Belfast has a high business survival rate as well as low costs despite the difficult economic climate, according to a leading bank.
The new Santander UK Town and City Index said that overall, Belfast emerges with a mid-table ranking, 43rd, for its favourable business conditions.
The research shows that the city's business community benefits from a lower than average "negative churn rate", so is losing fewer businesses than other towns and cities.
Additionally, its low costs associated with running firms can also help support creation and growth.
It was also said that Belfast's high five-year business survival rate means the city's established companies are more likely to develop stronger links with their stakeholders, such as their supply chain and finance providers.
The index is a study of the largest 74 urban areas in the UK as well as 32 London boroughs.
The study, which was conducted by Professor Francis Greene of Birmingham Business School at the University of Birmingham, measures five areas that are vital to business success in the UK's towns and cities – enterprise, talent, connectivity, costs and well-being.
On the downside, high levels of poor internet connectivity among consumers make it difficult for businesses to communicate effectively with their customer base and the report said that broadband speed is slower than average in Belfast.
Nationally, Cambridge emerged as the top town or city in the UK for its business competitiveness ahead of long-term academic rival, Oxford, with Edinburgh ranked third.
Peter Torrens, regional director for Santander Corporate & Commercial, said Belfast has many of the key ingredients that help to support its business community and they have an important role to play in its future success.
"Santander is passionate about working with British businesses to help them meet their aspirations," he said.
"Our focus is on the relationships we are able to build with our business customers.
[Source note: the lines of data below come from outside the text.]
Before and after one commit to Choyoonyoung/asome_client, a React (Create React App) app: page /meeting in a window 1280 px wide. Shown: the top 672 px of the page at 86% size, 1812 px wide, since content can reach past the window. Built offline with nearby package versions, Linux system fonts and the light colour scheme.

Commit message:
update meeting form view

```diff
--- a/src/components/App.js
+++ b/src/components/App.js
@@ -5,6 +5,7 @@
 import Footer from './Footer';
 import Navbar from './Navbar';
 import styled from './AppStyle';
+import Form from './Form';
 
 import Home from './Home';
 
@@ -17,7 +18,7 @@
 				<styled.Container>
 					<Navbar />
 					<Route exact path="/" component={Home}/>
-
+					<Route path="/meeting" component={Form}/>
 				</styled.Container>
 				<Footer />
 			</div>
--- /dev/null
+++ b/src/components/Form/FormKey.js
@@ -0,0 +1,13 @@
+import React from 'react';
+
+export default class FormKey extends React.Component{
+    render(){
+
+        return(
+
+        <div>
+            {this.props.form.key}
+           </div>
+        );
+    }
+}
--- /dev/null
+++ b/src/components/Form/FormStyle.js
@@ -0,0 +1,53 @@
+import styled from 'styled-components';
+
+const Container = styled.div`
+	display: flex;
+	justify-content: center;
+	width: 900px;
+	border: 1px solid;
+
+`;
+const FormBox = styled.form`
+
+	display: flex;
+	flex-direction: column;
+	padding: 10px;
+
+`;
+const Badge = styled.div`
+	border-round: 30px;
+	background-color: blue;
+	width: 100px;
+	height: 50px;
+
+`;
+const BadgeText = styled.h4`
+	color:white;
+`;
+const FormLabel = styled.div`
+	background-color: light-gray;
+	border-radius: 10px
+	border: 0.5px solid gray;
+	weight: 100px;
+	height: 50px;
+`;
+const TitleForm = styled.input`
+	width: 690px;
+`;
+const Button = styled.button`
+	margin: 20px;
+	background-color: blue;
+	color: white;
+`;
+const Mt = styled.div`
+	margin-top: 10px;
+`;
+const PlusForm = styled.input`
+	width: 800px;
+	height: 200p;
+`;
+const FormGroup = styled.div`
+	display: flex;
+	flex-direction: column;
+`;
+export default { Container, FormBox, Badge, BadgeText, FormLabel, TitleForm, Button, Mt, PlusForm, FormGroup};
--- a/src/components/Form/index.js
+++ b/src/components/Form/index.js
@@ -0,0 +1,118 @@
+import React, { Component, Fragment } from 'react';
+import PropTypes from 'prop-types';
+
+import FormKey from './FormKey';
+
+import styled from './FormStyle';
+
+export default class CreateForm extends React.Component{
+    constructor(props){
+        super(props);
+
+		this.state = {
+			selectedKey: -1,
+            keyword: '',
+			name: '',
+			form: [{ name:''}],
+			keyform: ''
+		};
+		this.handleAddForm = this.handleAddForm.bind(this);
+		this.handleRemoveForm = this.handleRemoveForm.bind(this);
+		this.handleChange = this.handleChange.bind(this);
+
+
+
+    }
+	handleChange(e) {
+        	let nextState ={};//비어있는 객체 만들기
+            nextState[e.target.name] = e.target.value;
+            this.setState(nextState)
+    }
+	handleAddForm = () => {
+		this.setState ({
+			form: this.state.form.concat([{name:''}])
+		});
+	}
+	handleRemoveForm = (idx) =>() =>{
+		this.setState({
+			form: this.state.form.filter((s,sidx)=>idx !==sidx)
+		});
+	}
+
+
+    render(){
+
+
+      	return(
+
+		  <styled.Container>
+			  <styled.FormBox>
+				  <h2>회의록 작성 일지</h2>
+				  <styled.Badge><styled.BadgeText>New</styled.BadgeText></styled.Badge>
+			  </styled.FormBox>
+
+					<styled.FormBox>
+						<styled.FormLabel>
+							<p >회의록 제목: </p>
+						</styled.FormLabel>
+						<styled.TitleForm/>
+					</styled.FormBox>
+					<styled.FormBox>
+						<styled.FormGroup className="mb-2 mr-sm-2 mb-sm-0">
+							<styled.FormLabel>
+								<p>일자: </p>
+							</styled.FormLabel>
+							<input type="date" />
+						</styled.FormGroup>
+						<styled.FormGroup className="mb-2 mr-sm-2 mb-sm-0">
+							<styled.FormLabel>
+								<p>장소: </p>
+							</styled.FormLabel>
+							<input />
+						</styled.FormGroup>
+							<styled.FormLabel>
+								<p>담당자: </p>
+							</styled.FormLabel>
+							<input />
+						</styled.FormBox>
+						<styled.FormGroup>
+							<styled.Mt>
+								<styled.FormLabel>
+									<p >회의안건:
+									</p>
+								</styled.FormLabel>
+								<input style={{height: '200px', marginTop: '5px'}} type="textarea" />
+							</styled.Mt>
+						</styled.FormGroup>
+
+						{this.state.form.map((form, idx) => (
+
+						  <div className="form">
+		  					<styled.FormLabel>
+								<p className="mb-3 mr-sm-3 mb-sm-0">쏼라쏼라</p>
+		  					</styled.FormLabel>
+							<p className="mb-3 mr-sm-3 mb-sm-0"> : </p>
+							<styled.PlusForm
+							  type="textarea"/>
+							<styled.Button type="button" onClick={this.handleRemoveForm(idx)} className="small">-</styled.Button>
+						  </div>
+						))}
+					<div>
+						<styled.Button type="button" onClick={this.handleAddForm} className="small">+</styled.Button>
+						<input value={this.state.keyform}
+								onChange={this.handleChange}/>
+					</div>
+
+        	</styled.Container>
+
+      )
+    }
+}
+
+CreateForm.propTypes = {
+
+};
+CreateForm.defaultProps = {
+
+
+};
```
"We hope this report will help us further develop our understanding of how a business's needs differ from region to region and how we can tailor our support accordingly."